- Action item: Go through the listing and write out all of it exactly.

──────── Records supplied

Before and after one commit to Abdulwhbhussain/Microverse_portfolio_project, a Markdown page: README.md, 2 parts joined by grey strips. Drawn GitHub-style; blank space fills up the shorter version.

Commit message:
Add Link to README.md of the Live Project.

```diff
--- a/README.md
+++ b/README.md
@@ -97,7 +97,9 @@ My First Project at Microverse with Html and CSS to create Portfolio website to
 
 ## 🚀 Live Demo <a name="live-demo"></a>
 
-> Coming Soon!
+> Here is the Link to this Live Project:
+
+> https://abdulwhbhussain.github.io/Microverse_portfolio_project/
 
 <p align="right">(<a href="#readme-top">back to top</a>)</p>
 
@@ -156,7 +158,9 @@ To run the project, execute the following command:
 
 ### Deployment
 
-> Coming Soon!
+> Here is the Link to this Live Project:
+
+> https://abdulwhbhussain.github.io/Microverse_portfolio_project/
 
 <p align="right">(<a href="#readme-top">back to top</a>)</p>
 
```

────────────────

- Finished exercise:
Before and after one commit to Abdulwhbhussain/Microverse_portfolio_project, a Markdown page: README.md, 2 parts joined by grey strips. Drawn GitHub-style; blank space fills up the shorter version.

Commit message:
Add Link to README.md of the Live Project.

```diff
--- a/README.md
+++ b/README.md
@@ -97,7 +97,9 @@ My First Project at Microverse with Html and CSS to create Portfolio website to
 
 ## 🚀 Live Demo <a name="live-demo"></a>
 
-> Coming Soon!
+> Here is the Link to this Live Project:
+
+> https://abdulwhbhussain.github.io/Microverse_portfolio_project/
 
 <p align="right">(<a href="#readme-top">back to top</a>)</p>
 
@@ -156,7 +158,9 @@ To run the project, execute the following command:
 
 ### Deployment
 
-> Coming Soon!
+> Here is the Link to this Live Project:
+
+> https://abdulwhbhussain.github.io/Microverse_portfolio_project/
 
 <p align="right">(<a href="#readme-top">back to top</a>)</p>
 
```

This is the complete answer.